Nicholson, an Airborne Ranger and former Army Chief of Staff, assumed command over US forces in Afghanistan (USFOR-A) and the NATO Resolute Support Mission at the beginning of March, taking over from General John F. Campbell.
On October 3 of last year, an American AC-130 Spectre gunship opened fire on the trauma center operated by Doctors Without Borders (Medecins Sans Frontieres, MSF) in Kunduz. At the time, US forces and the Afghan military were battling Taliban militants who had briefly seized portions of the city just south of Afghanistan’s border with Tajikistan.
The gunship made several passes, firing 211 shells at the compound over the course of 29 minutes, before the attack was called off. MSF said their staffers called NATO headquarters in Afghanistan right away, asking for the assault to be stopped.
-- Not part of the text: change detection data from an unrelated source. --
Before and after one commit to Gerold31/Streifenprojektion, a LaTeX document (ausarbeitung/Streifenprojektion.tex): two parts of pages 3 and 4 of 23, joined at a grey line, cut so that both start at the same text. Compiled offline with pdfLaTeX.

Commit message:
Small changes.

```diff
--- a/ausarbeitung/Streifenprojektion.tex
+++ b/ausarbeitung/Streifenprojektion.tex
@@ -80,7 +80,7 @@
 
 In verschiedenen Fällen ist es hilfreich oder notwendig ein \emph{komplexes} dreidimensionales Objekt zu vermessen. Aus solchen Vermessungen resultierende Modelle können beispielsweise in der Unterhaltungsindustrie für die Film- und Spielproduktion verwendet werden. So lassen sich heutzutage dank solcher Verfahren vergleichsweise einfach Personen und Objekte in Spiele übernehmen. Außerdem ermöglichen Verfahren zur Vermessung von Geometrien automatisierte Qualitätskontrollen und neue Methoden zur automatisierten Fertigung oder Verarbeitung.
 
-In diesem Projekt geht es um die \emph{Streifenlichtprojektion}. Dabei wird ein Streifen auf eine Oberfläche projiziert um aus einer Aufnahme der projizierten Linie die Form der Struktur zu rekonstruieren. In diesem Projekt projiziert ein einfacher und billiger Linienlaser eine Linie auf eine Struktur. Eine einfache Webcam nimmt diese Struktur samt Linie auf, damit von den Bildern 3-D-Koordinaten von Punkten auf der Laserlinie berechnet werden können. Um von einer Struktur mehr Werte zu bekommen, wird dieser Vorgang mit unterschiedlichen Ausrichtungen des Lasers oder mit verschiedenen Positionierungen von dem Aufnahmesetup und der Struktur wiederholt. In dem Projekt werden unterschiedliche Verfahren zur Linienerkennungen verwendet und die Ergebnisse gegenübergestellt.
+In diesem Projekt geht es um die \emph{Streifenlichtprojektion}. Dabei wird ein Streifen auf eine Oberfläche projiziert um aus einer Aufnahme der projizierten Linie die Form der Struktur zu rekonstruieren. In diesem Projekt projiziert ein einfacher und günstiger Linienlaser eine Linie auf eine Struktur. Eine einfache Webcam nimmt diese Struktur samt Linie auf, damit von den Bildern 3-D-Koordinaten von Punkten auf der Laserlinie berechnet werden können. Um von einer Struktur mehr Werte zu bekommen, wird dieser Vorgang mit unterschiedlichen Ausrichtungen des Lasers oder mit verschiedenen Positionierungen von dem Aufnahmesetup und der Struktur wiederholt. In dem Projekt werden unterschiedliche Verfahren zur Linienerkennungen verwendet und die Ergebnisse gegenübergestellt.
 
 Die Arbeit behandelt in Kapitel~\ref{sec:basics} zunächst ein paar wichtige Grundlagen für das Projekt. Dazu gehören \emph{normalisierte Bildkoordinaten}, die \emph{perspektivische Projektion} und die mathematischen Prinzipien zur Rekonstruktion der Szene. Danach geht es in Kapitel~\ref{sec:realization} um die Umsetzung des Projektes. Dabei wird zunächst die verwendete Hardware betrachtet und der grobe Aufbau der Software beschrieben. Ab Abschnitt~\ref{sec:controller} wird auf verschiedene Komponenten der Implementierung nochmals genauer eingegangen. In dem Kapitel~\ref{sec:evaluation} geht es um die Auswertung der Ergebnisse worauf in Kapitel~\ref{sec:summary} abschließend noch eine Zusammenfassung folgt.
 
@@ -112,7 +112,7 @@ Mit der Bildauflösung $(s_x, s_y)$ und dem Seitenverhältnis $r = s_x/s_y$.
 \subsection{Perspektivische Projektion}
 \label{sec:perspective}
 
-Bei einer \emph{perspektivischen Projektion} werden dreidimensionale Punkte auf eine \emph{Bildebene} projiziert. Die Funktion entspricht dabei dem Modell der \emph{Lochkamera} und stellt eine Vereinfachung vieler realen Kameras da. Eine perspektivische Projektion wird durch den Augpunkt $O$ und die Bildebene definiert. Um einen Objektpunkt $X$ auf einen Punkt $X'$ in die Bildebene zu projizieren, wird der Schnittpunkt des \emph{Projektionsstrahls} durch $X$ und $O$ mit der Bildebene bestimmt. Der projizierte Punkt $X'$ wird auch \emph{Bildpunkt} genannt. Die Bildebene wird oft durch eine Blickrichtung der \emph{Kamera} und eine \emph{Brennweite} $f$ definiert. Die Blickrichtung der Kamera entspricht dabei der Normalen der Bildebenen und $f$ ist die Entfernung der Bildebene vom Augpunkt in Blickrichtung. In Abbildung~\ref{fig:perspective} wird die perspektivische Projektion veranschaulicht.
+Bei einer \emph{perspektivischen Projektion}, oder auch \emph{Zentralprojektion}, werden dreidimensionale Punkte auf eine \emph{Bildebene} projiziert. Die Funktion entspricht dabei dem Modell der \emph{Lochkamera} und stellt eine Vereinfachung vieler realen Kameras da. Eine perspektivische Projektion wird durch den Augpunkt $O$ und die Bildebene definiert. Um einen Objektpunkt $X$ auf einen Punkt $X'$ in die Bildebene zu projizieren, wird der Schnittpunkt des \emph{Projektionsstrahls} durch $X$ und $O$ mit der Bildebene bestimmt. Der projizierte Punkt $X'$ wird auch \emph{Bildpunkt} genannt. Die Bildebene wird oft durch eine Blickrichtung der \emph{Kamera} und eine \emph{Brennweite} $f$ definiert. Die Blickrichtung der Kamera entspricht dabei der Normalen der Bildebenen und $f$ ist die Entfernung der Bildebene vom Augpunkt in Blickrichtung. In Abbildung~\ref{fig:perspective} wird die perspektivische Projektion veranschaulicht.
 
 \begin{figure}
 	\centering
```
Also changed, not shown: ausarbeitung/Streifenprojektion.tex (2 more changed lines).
A preliminary investigation by the charity found that some victims – both doctors and their patients – had burned to death in their beds, while others had been decapitated, dismembered by shrapnel, or shot from the air while trying to flee. The final death toll reached 42, according to MSF.
In its official response, Washington swung from “not knowing for certain” if a hospital had been struck, to saying it may have been a mistake while US forces were “taking fire in Kunduz,” ultimately shifting responsibility onto the Afghan government, which they claimed had requesting the bombardment.
However, documents uncovered by AP show that the hospital was deliberately targeted because US forces suspected that it was being used by the Taliban – a claim MSF vehemently refutes.
By the end of November, the US issued an official report, describing the attack as a “direct result of avoidable human error, compounded by process and equipment failures.” The Pentagon confirmed last week that 12 service members had received “administrative punishments” related to the attack, but no criminal charges were filed.
MSF maintains that the attack was deliberate, and has called for a war-crimes probe into the incident.
Nicholson, who previously spent close to four years in Afghanistan between 2006 and 2012, is seeking to reassure Afghan authorities of US support as they continue to struggle with Taliban insurgents once thought to have been defeated for good.
He was accompanied to Kunduz by his wife, security analyst Norine MacDonald, as well as acting Afghan Defense Minister Mohammad Masoom Stanekzai and acting Interior Minister Taj Mohammad Jahid, according to the New York Times.
“You may have heard that the Taliban want to take Kunduz again – they will not,” Nicholson said, addressing local officials, according to Afghan news agency Khaama Press. “The Taliban want you to think that your government and the Coalition will abandon you ‒ we will not. The Taliban think that by posing threats to you, the brave people of Afghanistan, that you will surrender to them – you will not.”